Stored records.
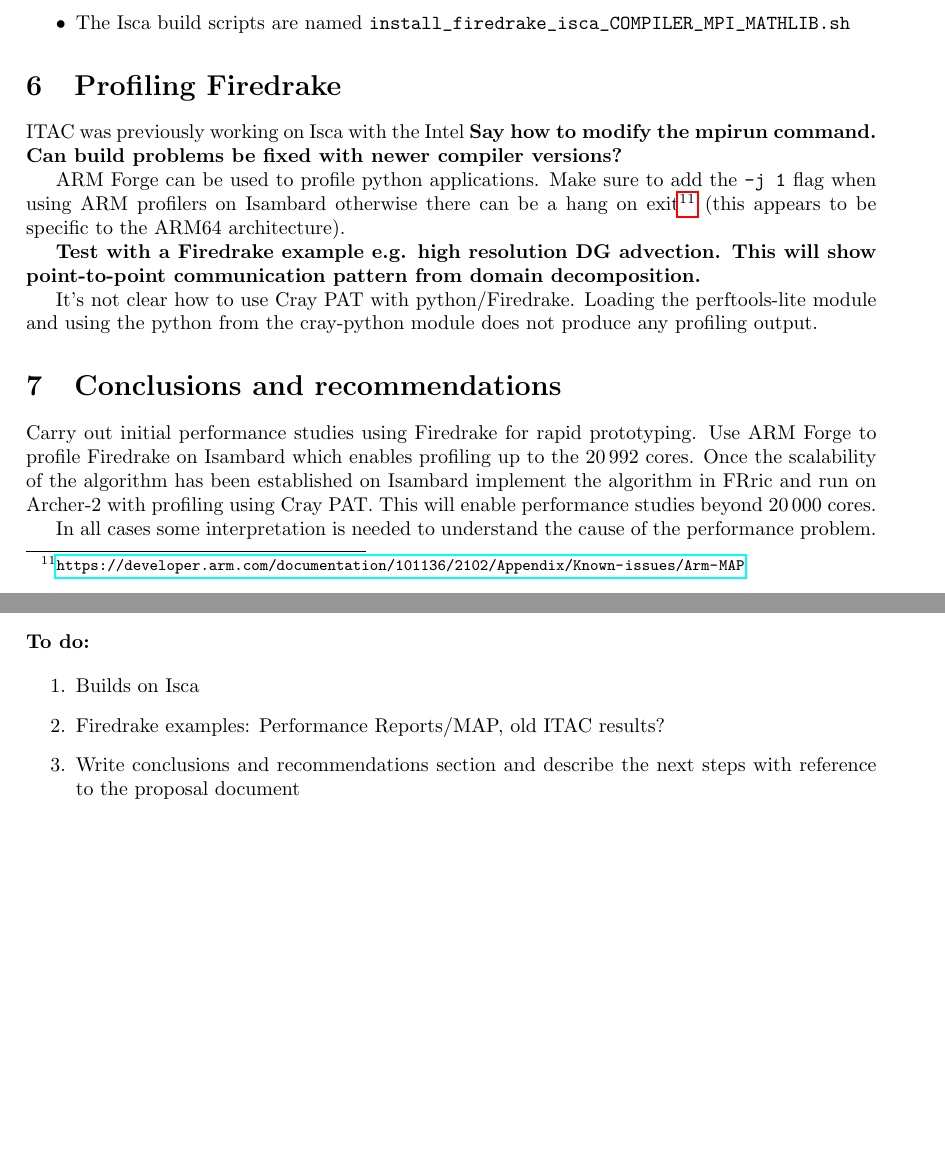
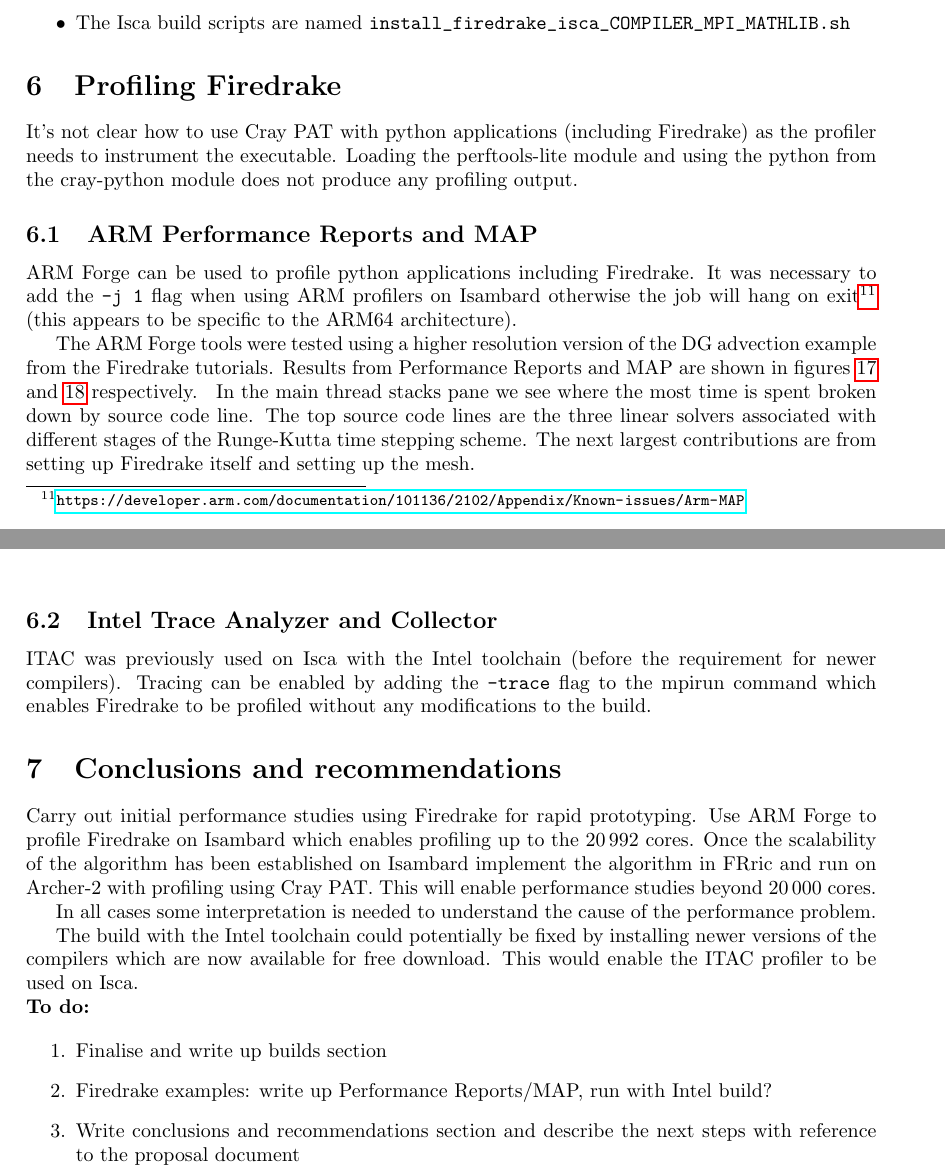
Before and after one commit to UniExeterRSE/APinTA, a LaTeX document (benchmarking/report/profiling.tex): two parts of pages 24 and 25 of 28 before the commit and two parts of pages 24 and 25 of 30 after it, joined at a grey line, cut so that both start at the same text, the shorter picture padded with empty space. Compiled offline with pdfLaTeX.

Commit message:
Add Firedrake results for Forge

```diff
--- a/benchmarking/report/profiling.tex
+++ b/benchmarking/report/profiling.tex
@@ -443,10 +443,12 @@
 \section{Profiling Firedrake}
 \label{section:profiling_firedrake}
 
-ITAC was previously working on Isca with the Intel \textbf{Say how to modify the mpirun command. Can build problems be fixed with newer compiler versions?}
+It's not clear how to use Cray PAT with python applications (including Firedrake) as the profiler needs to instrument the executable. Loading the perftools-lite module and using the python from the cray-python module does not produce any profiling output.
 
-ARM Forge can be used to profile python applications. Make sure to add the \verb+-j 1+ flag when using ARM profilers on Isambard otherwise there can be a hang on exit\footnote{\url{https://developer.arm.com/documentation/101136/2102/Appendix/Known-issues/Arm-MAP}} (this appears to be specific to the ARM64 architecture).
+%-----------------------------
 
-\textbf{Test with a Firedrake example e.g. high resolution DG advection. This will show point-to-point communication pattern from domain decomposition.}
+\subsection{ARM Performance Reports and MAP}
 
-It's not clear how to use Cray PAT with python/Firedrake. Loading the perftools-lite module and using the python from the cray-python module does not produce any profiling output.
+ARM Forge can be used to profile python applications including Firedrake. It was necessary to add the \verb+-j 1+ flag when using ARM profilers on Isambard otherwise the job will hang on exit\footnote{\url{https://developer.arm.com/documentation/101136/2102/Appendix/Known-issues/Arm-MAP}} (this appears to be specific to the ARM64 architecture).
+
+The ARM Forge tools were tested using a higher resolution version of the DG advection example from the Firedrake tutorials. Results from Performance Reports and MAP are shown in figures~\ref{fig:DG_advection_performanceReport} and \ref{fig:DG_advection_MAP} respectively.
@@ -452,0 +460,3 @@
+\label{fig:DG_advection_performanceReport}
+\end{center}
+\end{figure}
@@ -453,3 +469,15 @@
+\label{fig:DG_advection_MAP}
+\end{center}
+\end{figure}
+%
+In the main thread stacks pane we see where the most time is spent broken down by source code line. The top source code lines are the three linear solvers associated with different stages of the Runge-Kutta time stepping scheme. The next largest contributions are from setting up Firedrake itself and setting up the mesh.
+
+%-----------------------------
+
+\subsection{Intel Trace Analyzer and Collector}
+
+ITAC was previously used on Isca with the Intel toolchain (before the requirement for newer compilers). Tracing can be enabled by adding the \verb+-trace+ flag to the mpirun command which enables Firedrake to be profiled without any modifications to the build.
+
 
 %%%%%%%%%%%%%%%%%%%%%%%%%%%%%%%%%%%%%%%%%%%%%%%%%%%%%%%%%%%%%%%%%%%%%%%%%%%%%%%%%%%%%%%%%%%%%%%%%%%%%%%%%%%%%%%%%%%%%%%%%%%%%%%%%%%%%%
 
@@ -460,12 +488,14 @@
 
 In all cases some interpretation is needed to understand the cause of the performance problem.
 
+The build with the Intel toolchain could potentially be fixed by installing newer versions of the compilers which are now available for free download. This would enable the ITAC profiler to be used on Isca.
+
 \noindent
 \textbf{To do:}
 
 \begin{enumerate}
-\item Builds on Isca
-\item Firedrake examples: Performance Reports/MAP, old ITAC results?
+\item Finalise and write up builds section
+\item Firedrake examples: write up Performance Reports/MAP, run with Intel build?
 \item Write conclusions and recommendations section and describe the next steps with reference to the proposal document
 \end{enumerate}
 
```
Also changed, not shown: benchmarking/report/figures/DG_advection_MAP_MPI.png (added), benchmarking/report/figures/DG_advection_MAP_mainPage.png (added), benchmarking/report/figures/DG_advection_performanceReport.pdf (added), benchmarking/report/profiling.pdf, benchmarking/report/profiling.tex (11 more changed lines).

--

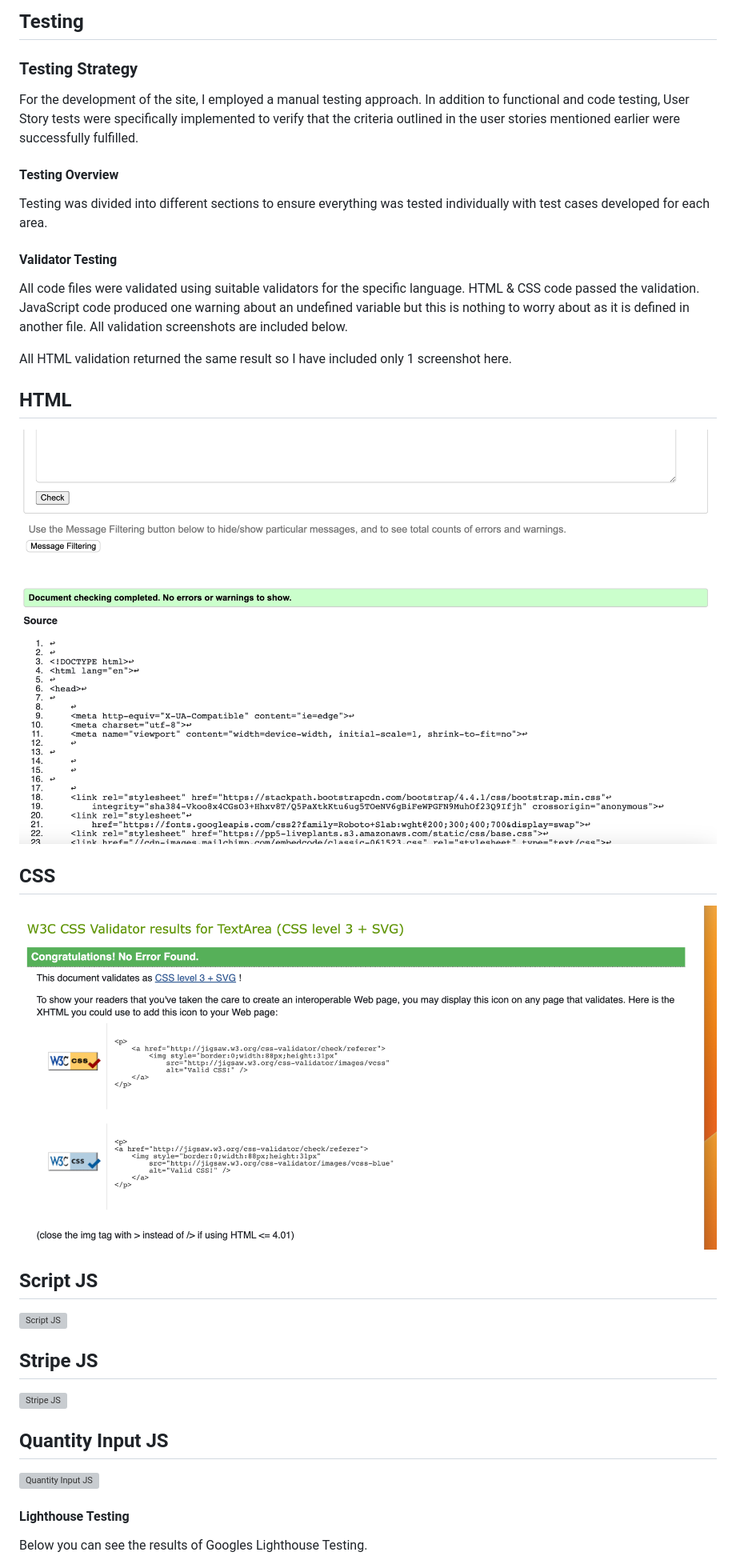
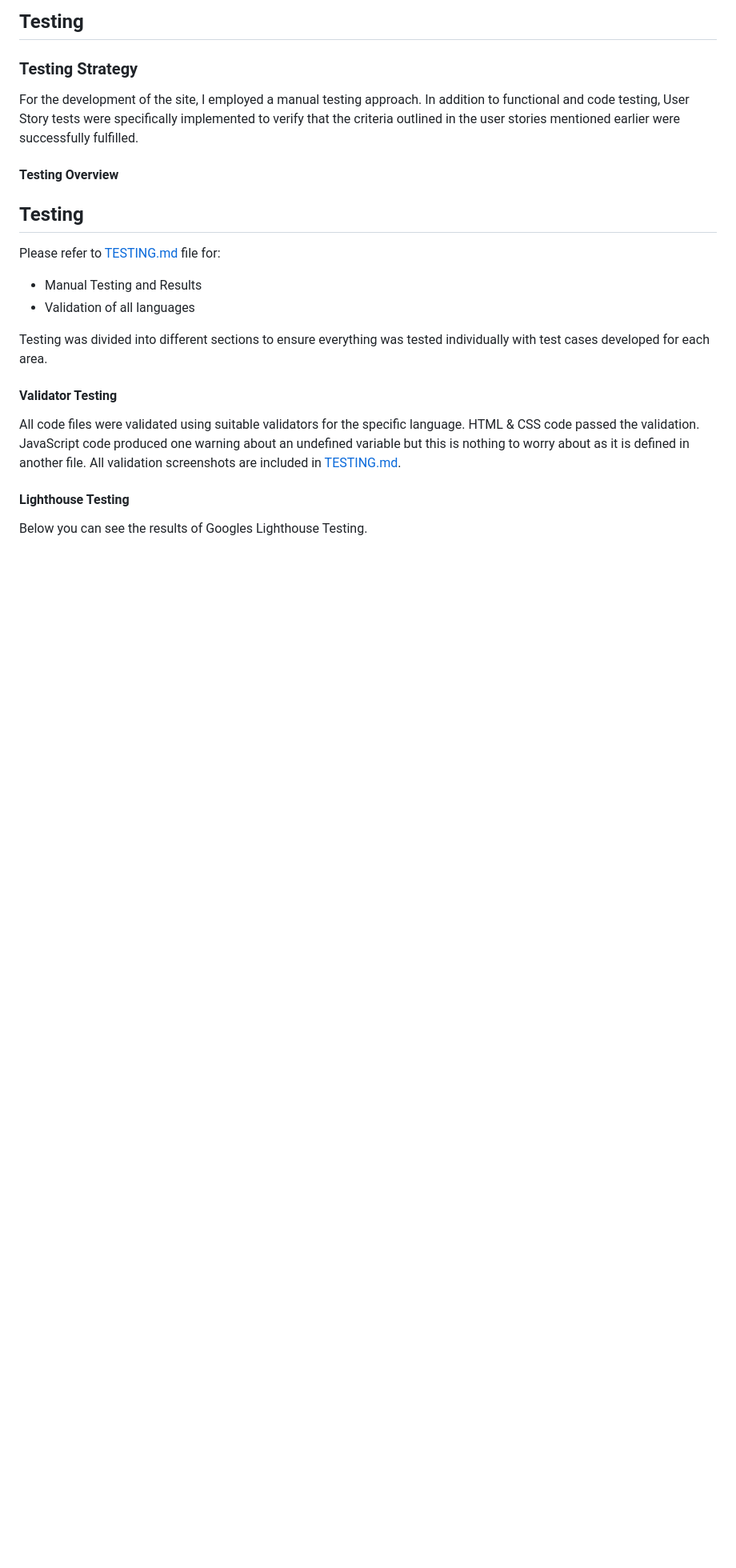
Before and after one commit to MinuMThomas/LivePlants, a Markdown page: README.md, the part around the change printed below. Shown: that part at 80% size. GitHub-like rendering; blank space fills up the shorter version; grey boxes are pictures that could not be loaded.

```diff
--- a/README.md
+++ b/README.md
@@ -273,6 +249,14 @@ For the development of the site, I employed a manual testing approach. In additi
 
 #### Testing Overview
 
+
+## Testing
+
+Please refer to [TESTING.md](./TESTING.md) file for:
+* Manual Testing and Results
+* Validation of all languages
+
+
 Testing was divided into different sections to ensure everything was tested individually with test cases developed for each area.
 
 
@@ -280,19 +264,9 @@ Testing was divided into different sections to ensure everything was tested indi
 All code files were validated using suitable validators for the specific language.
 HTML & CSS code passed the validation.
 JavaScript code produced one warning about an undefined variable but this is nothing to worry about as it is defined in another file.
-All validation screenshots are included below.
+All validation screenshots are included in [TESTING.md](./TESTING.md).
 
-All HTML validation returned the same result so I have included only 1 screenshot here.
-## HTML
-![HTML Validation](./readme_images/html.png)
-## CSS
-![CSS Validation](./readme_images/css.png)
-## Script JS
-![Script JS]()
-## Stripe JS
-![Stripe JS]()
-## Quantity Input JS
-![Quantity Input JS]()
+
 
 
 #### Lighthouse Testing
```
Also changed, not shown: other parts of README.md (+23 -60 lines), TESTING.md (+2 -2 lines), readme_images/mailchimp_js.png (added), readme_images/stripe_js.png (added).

EXERCISE AIM. The word to find is "Reports". Copy every line of the records that holds it.

THE ANSWER.
+\subsection{ARM Performance Reports and MAP}
+The ARM Forge tools were tested using a higher resolution version of the DG advection example from the Firedrake tutorials. Results from Performance Reports and MAP are shown in figures~\ref{fig:DG_advection_performanceReport} and \ref{fig:DG_advection_MAP} respectively.
-\item Firedrake examples: Performance Reports/MAP, old ITAC results?
+\item Firedrake examples: write up Performance Reports/MAP, run with Intel build?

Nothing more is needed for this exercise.